The Best American Mystery and Suspense 2021

Coming October 12, 2021

The Best American Mystery and Suspense 2021 includes:

JENNY BHATT• GAR ANTHONY HAYWOOD• GABINO IGLESIAS• AYA DE LEÓN• LAURA LIPPMAN• DELIA C. PITTS• ALEX SEGURA• FAYE SNOWDEN• LISA UNGER• and others

Steph Cha, a rising star who brings a fresh perspective as series editor, takes the helm of the new The Best American Mystery and Suspense, with best-selling crime novelist Alafair Burke joining her as the first guest editor.

“Crime writers, forgive the pun, are killing it right now creatively,” writes guest editor Alafair Burke in her introduction. “It was difficult—painful even—to narrow this year’s Best American Mystery and Suspense to only twenty stories.” Spanning from a mediocre spa in Florida, to New York’s gritty East Village, to death row in Alabama, this collection reveals boundless suspense in small, quiet moments, offering startling twists in the least likely of places. From a powerful response to hateful bullying, to a fight for health care, to a gripping desperation to vote, these stories are equal parts shocking, devastating, and enthralling, revealing the tension pulsing through our everyday lives and affirming that mystery and suspense writing is better than ever before.

4. Every sentence must do one of two things—reveal character or advance the action.
So many of these stories demonstrate the axiom that character and plot work best hand in hand. In “Return to India”, Jenny Bhatt uses the structure of witness statements to build a tightly woven mystery, while effortlessly balancing a broad cast of diverse characters and voices as they collectively narrate the painful series of facts leading to a crime of violence.

~Alafair Burke, Introduction to The Best American Mystery and Suspense 2021

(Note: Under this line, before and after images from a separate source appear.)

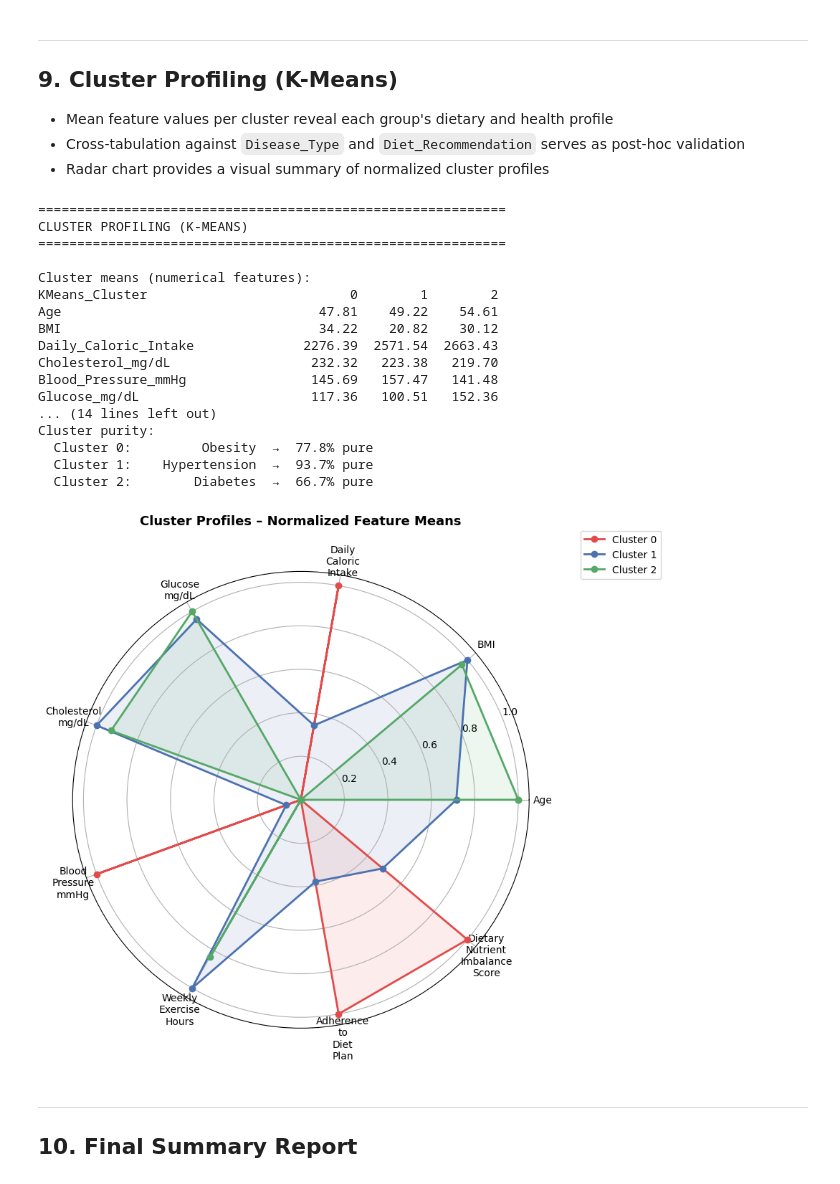
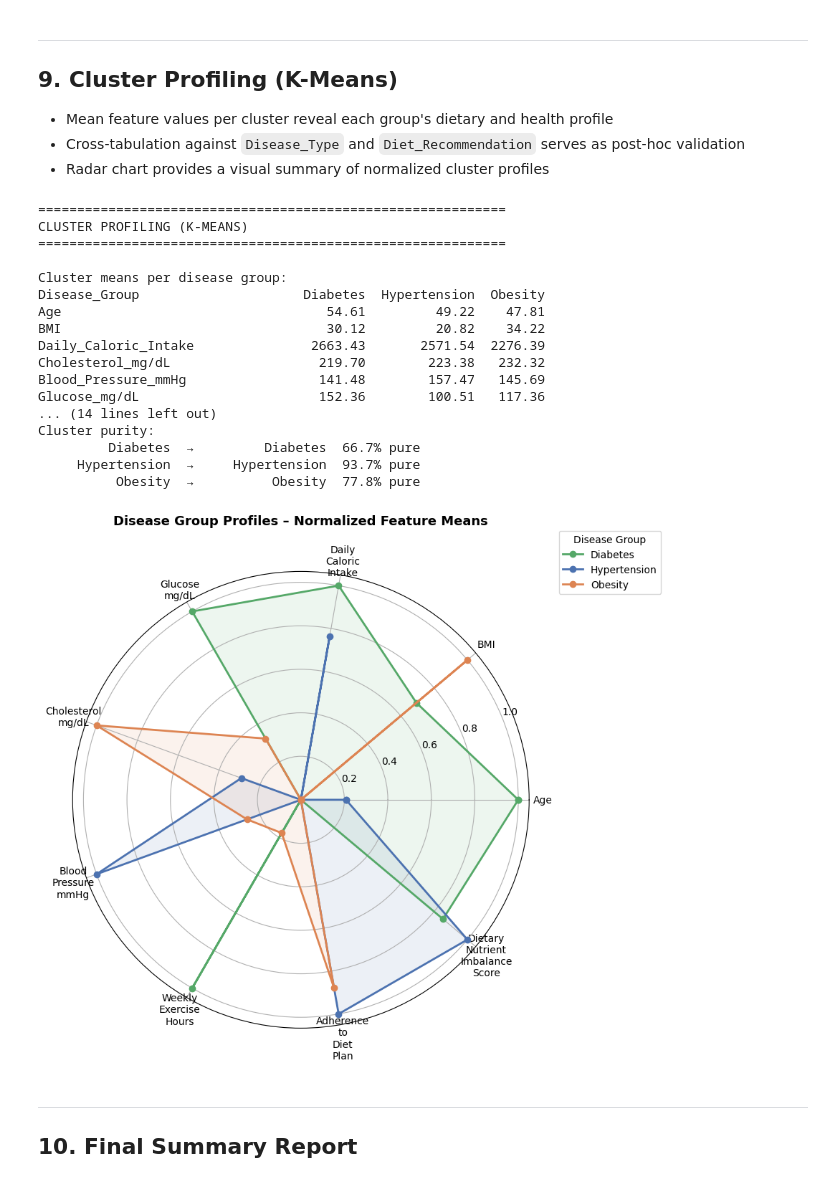
Before and after one commit to Fahad-Nawar/Dietary-analysis, a Jupyter notebook: dietary_analysis.ipynb, the cells around one changed output. Drawn from its saved outputs; the diff is of its cells as text; code cells hidden in the pictures.

```diff
--- a/dietary_analysis.ipynb
+++ b/dietary_analysis.ipynb
@@ -670,81 +705,84 @@ print("CLUSTER PROFILING (K-MEANS)")
 print("=" * 60)
 
 df_result = df_encoded.copy()
-df_result["KMeans_Cluster"] = km_labels
-df_result["Disease_Type"]   = labels_disease.values
+df_result["Disease_Group"] = km_named   # disease names instead of cluster numbers
+df_result["Disease_Type"]  = labels_disease.values
 
-# Mean feature values per cluster
-profile = df_result.groupby("KMeans_Cluster")[numerical].mean().round(2)
-print("\nCluster means (numerical features):")
+# Mean feature values per named disease group
+profile = df_result.groupby("Disease_Group")[numerical].mean().round(2)
+print("\nCluster means per disease group:")
 print(profile.T)
 
 # ── PRIMARY VALIDATION ──────────────────────────────────────────────────────
 print("\n" + "=" * 60)
-print("POST-HOC VALIDATION — Cluster vs Disease_Type")
+print("POST-HOC VALIDATION — Discovered Group vs Actual Disease_Type")
 print("=" * 60)
-crosstab = pd.crosstab(km_labels, labels_disease,
+crosstab = pd.crosstab(km_named, labels_disease,
+                        rownames=["Discovered Group"],
                         margins=True, margins_name="Total")
 print(crosstab)
 
-# Purity per cluster
+# Purity per group
 print("\nCluster purity:")
-ct_raw = pd.crosstab(km_labels, labels_disease)
-for cluster in ct_raw.index:
-    dominant_disease = ct_raw.loc[cluster].idxmax()
-    purity = ct_raw.loc[cluster].max() / ct_raw.loc[cluster].sum()
-    print(f"  Cluster {cluster}: {dominant_disease:>15}  →  {purity:.1%} pure")
+ct_raw = pd.crosstab(km_named, labels_disease)
+for group in ct_raw.index:
+    dominant = ct_raw.loc[group].idxmax()
+    purity   = ct_raw.loc[group].max() / ct_raw.loc[group].sum()
+    print(f"  {group:>15}  →  {dominant:>15}  {purity:.1%} pure")
 # %% [output]
 ============================================================
 CLUSTER PROFILING (K-MEANS)
 ============================================================
 
-Cluster means (numerical features):
-KMeans_Cluster                          0        1        2
-Age                                 47.81    49.22    54.61
-BMI                                 34.22    20.82    30.12
-Daily_Caloric_Intake              2276.39  2571.54  2663.43
-Cholesterol_mg/dL                  232.32   223.38   219.70
-Blood_Pressure_mmHg                145.69   157.47   141.48
-Glucose_mg/dL                      117.36   100.51   152.36
+Cluster means per disease group:
+Disease_Group                     Diabetes  Hypertension  Obesity
+Age                                  54.61         49.22    47.81
+BMI                                  30.12         20.82    34.22
+Daily_Caloric_Intake               2663.43       2571.54  2276.39
+Cholesterol_mg/dL                   219.70        223.38   232.32
+Blood_Pressure_mmHg                 141.48        157.47   145.69
+Glucose_mg/dL                       152.36        100.51   117.36
 ... (14 lines left out)
 Cluster purity:
-  Cluster 0:         Obesity  →  77.8% pure
-  Cluster 1:    Hypertension  →  93.7% pure
-  Cluster 2:        Diabetes  →  66.7% pure
+         Diabetes  →         Diabetes  66.7% pure
+     Hypertension  →     Hypertension  93.7% pure
+          Obesity  →          Obesity  77.8% pure
 # %%
-# Radar chart — cluster profiles (normalized 0–1)
+# Radar chart — disease group profiles (normalized 0–1)
 radar_features = ["Age", "BMI", "Daily_Caloric_Intake",
                   "Glucose_mg/dL", "Cholesterol_mg/dL",
                   "Blood_Pressure_mmHg", "Weekly_Exercise_Hours",
                   "Adherence_to_Diet_Plan", "Dietary_Nutrient_Imbalance_Score"]
 
-profile_radar = df_result.groupby("KMeans_Cluster")[radar_features].mean()
+profile_radar = df_result.groupby("Disease_Group")[radar_features].mean()
 profile_norm  = pd.DataFrame(
     MinMaxScaler().fit_transform(profile_radar),
     columns=radar_features,
     index=profile_radar.index
 )
 
 angles = np.linspace(0, 2 * np.pi, len(radar_features), endpoint=False).tolist()
 angles += angles[:1]
 
+disease_colors = {"Hypertension": "#4C72B0", "Obesity": "#DD8452", "Diabetes": "#55A868"}
+
 fig, ax = plt.subplots(figsize=(9, 9), subplot_kw=dict(polar=True))
-colors_radar = ["#E24B4A", "#4C72B0", "#55A868"]
-for i, row in profile_norm.iterrows():
-    vals = row.tolist() + row.tolist()[:1]
-    ax.plot(angles, vals, "o-", linewidth=2, label=f"Cluster {i}", color=colors_radar[i])
-    ax.fill(angles, vals, alpha=0.1, color=colors_radar[i])
+for disease, row in profile_norm.iterrows():
+    color = disease_colors.get(disease, "#888888")
+    vals  = row.tolist() + row.tolist()[:1]
+    ax.plot(angles, vals, "o-", linewidth=2, label=disease, color=color)
+    ax.fill(angles, vals, alpha=0.1, color=color)
 
 ax.set_xticks(angles[:-1])
 ax.set_xticklabels([f.replace("_", "\n") for f in radar_features], size=10)
-ax.set_title("Cluster Profiles – Normalized Feature Means",
+ax.set_title("Disease Group Profiles – Normalized Feature Means",
              size=13, fontweight="bold", pad=20)
-ax.legend(loc="upper right", bbox_to_anchor=(1.3, 1.1))
+ax.legend(loc="upper right", bbox_to_anchor=(1.3, 1.1), title="Disease Group")
 plt.tight_layout()
 plt.savefig("cluster_profiles_radar.png", dpi=150)
 plt.show()
 # %% [output]
-[figure, old version]
+[figure, new version]
 # %% [markdown]
 ---
 ## 10. Final Summary Report
```
Also changed, not shown: parts of 3 cells of this notebook, 5 other files.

‘Return to India’ is the opening story and sets the tone and theme for my entire collection (Each of Us Killers; 7.13 Books; September 2020.) It deals with work-life difficulties that, to some extent, I had also experienced as an immigrant worker during my first ten years in the Midwest. When I read about another immigrant engineer, Srinivas Kuchibhotla, dying in a racism-driven shooting in Olathe, Kansas, I wanted to explore it fictionally in a way that went beyond the usual headlines and think pieces. I tried telling the story from different points of view at first: the engineer, the engineer’s wife, one of the coworkers. Nothing worked. It was only when I did the Greek chorus style of narration, as in the film Rashomon, that things clicked. Everyone in the story has their own version of the crime and their genuine emotions about it. And that’s all very much a part of the tragedy.

~Jenny Bhatt, The Best American Mystery and Suspense 2021